Friday, March 4, 2016

Lessons in Luxembourgish: Literally!

Freideg, 4 Mäerz.

Well, folks, it has finally happened. The day that some predicted, but that many -- including myself -- thought might never come. That's right: I have finally started learning Luxembourgish.

Last semester, as you might remember, I took a weekly German course through the University of Luxembourg Language Center, or ULLC. At only ninety minutes per week, the course was neither particularly challenging nor time-consuming, but it gave me the opportunity to keep working on my German. (And, because yours truly passed German B1.3 with flying colors, I even got a nifty little ULLC certificate!) This semester, the only German class being offered at my level was a weekly conversation course ... which sounded intriguing until I remembered that I currently LIVE with three native German speakers and that my entire life could be a German conversation course, should I choose! However, in a lucky turn of events, the university is offering free introductory courses in Lëtzebuergesch and my housemate, Dikra, and I decided to sign up. (A translation/summary of our WhatsApp conversation about the matter: "OMG TAKE LUXEMBOURGISH WITH ME." "OMG YES OKAY WHEN YES.") And that's how I wound up spending every Wednesday evening at the Limpertsberg Campus, copying down vocabulary words and repeating obscure phrases and giggling over the fact that, in Luxembourgish, cadeau is spelled Kado. (Like, seriously?)

So, what have I learned so far? Well, to begin with, we have tackled some greetings.
Moien = Hello!
Gudde Metteg = Good morning
Gudde Mëtteg = Good afternoon
Gudden Owend = Good evening
Gutt Nuecht = Good night
Awar an nach e schéinen Dag! = Goodbye and have a nice day!
Luckily, while French people must constantly be aware of the exact time of day in order to avoid the unpardonable offense of wishing someone a "Bonne soirée!" when it is still journée,  Luxembourgers can get away with saying "Moien" at all times. In fact, it is only the conductors on evening trains who I have ever heard say "Gudden Owend."

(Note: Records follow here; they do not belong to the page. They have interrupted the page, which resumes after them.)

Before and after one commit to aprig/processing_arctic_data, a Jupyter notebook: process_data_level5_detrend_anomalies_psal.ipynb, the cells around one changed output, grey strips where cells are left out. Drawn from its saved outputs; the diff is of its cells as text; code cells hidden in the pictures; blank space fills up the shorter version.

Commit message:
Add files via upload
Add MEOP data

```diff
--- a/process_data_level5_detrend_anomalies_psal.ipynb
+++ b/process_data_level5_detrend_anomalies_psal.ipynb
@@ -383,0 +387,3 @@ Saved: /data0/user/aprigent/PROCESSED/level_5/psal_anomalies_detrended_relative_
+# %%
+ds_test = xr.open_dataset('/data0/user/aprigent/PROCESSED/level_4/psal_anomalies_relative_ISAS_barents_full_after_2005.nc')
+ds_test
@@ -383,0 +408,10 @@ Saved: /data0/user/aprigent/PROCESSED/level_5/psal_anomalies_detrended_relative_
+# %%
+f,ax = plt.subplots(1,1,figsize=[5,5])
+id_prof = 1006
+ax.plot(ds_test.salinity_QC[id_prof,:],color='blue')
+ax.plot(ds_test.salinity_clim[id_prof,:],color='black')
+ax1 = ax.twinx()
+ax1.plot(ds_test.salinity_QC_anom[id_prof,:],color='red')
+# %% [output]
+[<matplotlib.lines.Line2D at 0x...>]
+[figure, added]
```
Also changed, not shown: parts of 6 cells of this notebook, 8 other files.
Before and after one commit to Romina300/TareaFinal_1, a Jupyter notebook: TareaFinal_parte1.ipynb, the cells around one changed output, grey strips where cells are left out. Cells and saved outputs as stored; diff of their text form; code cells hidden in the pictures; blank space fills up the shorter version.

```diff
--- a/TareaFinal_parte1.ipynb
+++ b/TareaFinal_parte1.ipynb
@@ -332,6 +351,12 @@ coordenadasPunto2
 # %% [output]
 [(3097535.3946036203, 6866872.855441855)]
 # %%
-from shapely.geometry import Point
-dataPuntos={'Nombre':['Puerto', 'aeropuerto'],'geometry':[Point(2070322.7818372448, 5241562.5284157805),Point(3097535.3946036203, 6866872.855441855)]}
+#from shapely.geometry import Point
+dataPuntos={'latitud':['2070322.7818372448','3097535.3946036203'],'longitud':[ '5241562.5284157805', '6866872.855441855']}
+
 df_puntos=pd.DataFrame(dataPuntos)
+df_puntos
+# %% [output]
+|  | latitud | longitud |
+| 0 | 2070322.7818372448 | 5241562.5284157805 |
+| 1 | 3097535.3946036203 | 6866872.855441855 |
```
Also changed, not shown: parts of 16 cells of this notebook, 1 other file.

On our first day of class, we also learned how to introduce ourselves. You know, to all our Luxembourgish friends.
Wéi heescht Dir? = What is your name? (formal) 
Ech heeschen Elisabeth. = My name is Elisabeth.
Wéi ass Ären Numm? = What is your name? (formal) 
Mäin Numm ass Elisabeth. = My name is Elisabeth.
Remember how one of my very first posts about learning Luxembourgish talked about the similarities between German and Luxembourgish? Introductions are a great example of this linguistic proximity. In German, you ask "Wie heißt du?" (or "Wie heißen Sie?" if you're being formal); in Luxembourgish, it's "Wéi heeschs du?" (or "Wéi heescht Dir?"). A German would answer with "Ich heiße..." while a Luxembourger would respond with "Ech heeschen..."

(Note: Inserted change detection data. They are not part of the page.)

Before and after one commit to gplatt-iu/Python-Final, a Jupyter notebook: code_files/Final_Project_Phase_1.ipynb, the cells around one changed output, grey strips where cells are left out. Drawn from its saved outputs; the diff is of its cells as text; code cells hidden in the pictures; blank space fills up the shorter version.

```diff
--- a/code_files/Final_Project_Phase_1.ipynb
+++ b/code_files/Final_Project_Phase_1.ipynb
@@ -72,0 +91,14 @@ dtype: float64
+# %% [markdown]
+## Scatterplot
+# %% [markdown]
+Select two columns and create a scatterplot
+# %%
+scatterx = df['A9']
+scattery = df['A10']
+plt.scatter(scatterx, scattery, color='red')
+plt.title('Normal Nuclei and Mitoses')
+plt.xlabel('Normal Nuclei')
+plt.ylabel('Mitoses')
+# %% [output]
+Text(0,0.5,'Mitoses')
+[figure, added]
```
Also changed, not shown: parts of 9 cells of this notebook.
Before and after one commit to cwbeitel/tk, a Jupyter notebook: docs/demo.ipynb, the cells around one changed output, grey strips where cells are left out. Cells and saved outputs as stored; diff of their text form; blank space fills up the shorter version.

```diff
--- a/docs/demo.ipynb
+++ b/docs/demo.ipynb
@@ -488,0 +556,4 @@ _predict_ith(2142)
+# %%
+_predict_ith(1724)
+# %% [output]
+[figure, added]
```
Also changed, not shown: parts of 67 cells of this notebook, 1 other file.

As you continue, the similarities only continue. While a German friend might inquire "Wie geht's?", a Luxembourger would be inclined to use the following expressions:
Wéi geet et? = How are you? (How is it going?)
Et geet mir gut. = I'm doing well. (It's going well.)
Et geet tipp topp! = Great! :)
Et geet guer net gutt. = Really bad. :(
Sometimes when learning a language in a classroom, you are taught words and phrases that are a little outdated or silly sounding ... and don't realize until later that you have been speaking like a very quirky old woman. So naturally, when hearing someone describe their state of wellness as "tipp topp", you might be tempted to think that this, too, was une expression démodée. Except that in this case, it's totally not. Luxembourgers say "tipp topp" ALL. THE. TIME. And I love them for it.

If it seems like I am already studying hard ... it's because I am! Although the course I am taking is technically free, we were asked to fork over a rather hefty 34 euros for the textbook called Schwätzt Dir Lëtzebuergesch? (This means "Do you speak Luxembourgish?" and the answer is a resounding NO.) On the plus side, this financial investment is quickly translating to a strong sense of academic devotion. In my budget-stretching, corner-cutting world, if you spend 34 euros on a book, then you are going to USE. THAT. BOOK.


Stay tuned for more exciting updates from the land of A1.1 Luxembourgish, including my answer to the all-important question: "Why learn Luxembourgish?" But for now, Äddi!